used to have ivory trim around the front cover,
small delicate etchings, lines like calligraphy,
the center image a plain slab of navy blue, almost wine.
It had ten or eleven pages of my sister and me, photos of us
as children in piles of leaves and sand castles, crib-held
as infants and sometimes, we were overlarge white t-shirts.
But when we pulled it out of our burned house’s remains, it was
black. A slate of grained-ash and charcoal; bronzed.
Most of the photos boiled, their ink bleeding through the pages.
We took time to air it out behind the small hotel that we were allowed
to stay in, the smell of burning in each crisp turn of the pages,
in the edges that cracked and chipped like eggshell. Mother was careful
to ease the book into a new, plastic casing. She carried it from house
to house as we moved through the years –an old china cabinet, rustic
walnut shelves, plastic drawers – each of us carefully inspecting
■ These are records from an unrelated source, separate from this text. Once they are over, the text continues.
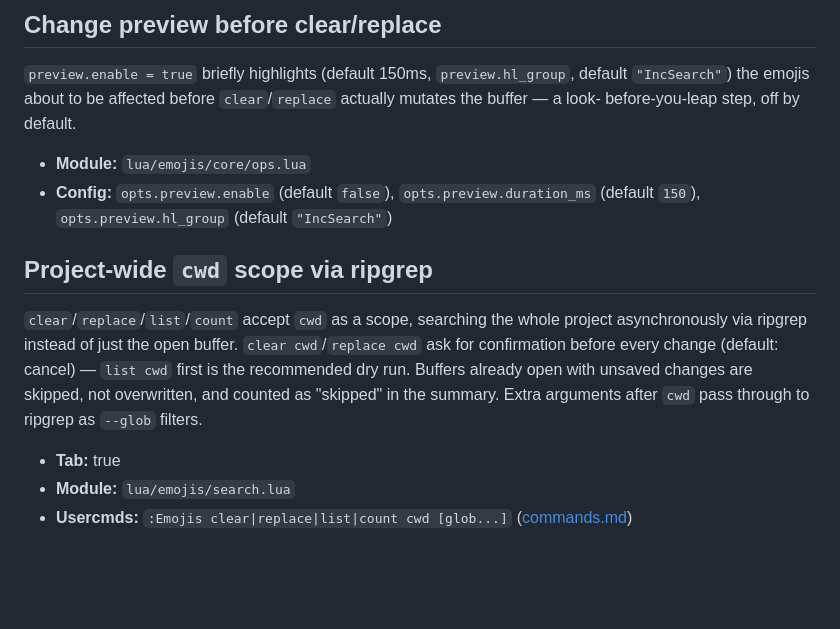
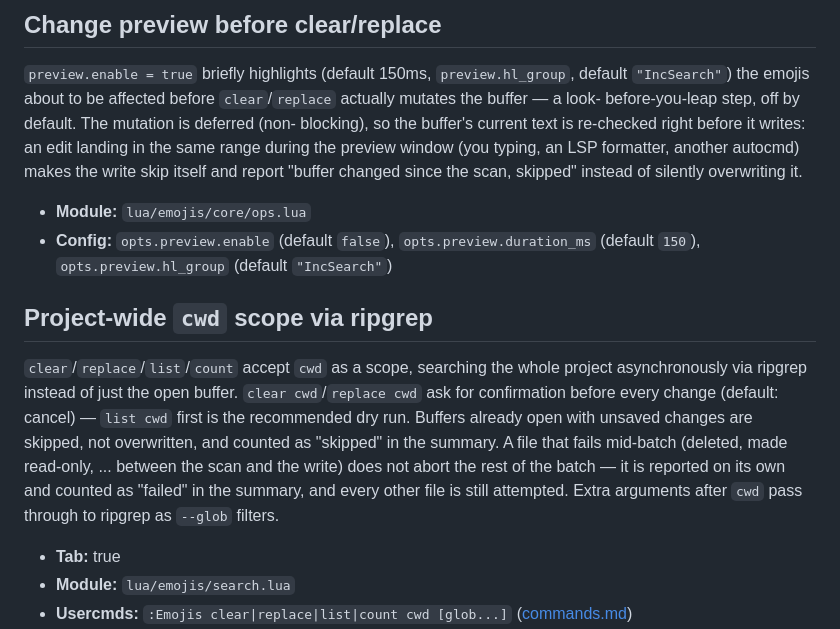
Before and after one commit to StefanBartl/emojis.nvim, a Markdown page: docs/FEATURES.md, the part around the change. Drawn GitHub-style; blank space fills up the shorter version.

```diff
--- a/docs/FEATURES.md
+++ b/docs/FEATURES.md
@@ -57,7 +57,12 @@ list; `count` reports how many there are.
 `preview.enable = true` briefly highlights (default 150ms,
 `preview.hl_group`, default `"IncSearch"`) the emojis about to be
 affected before `clear`/`replace` actually mutates the buffer — a look-
-before-you-leap step, off by default.
+before-you-leap step, off by default. The mutation is deferred (non-
+blocking), so the buffer's current text is re-checked right before it
+writes: an edit landing in the same range during the preview window (you
+typing, an LSP formatter, another autocmd) makes the write skip itself and
+report "buffer changed since the scan, skipped" instead of silently
+overwriting it.
 
 - **Module:** `lua/emojis/core/ops.lua`
 - **Config:** `opts.preview.enable` (default `false`),
@@ -71,8 +76,11 @@ whole project asynchronously via ripgrep instead of just the open buffer.
 `clear cwd`/`replace cwd` ask for confirmation before every change
 (default: cancel) — `list cwd` first is the recommended dry run. Buffers
 already open with unsaved changes are skipped, not overwritten, and
-counted as "skipped" in the summary. Extra arguments after `cwd` pass
-through to ripgrep as `--glob` filters.
+counted as "skipped" in the summary. A file that fails mid-batch (deleted,
+made read-only, ... between the scan and the write) does not abort the
+rest of the batch — it is reported on its own and counted as "failed" in
+the summary, and every other file is still attempted. Extra arguments
+after `cwd` pass through to ripgrep as `--glob` filters.
 
 - **Tab:** true
 - **Module:** `lua/emojis/search.lua`
```
Also changed, not shown: docs/commands.md (+7 -3 lines).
every page, trying to guess what the photos used to be as we unpacked
our boxes of relics, each new home making it harder to look. But here,
in the new house we call home, none of us can remember where it went
or the last time we saw it. Mother and I go down to the basement,
cleaning the dust and silt out of the damp, musty corners before
we find it slid in between my memory box and a wall of cobwebs.
We sit down on a couple of totes, brush the grit off the cover before
opening it slowly, earnestly; we try to guess each photo again – castles
of sand, my sister and I in leaves – but we barely recognize what’s there.
By Tyler Gadaire
First published by Eunoia Review
A native of Aroostook County in Maine, Tyler Gadaire is a 23-year-old graduate of the Univ. of Maine Farmington’s Creative Writing and English program. Tyler’s poetry has been published in Z-Publishing’s Emerging Writer Series, Asterism and Eunoia Review. Tyler is currently working on a draft of his first poetry chapbook.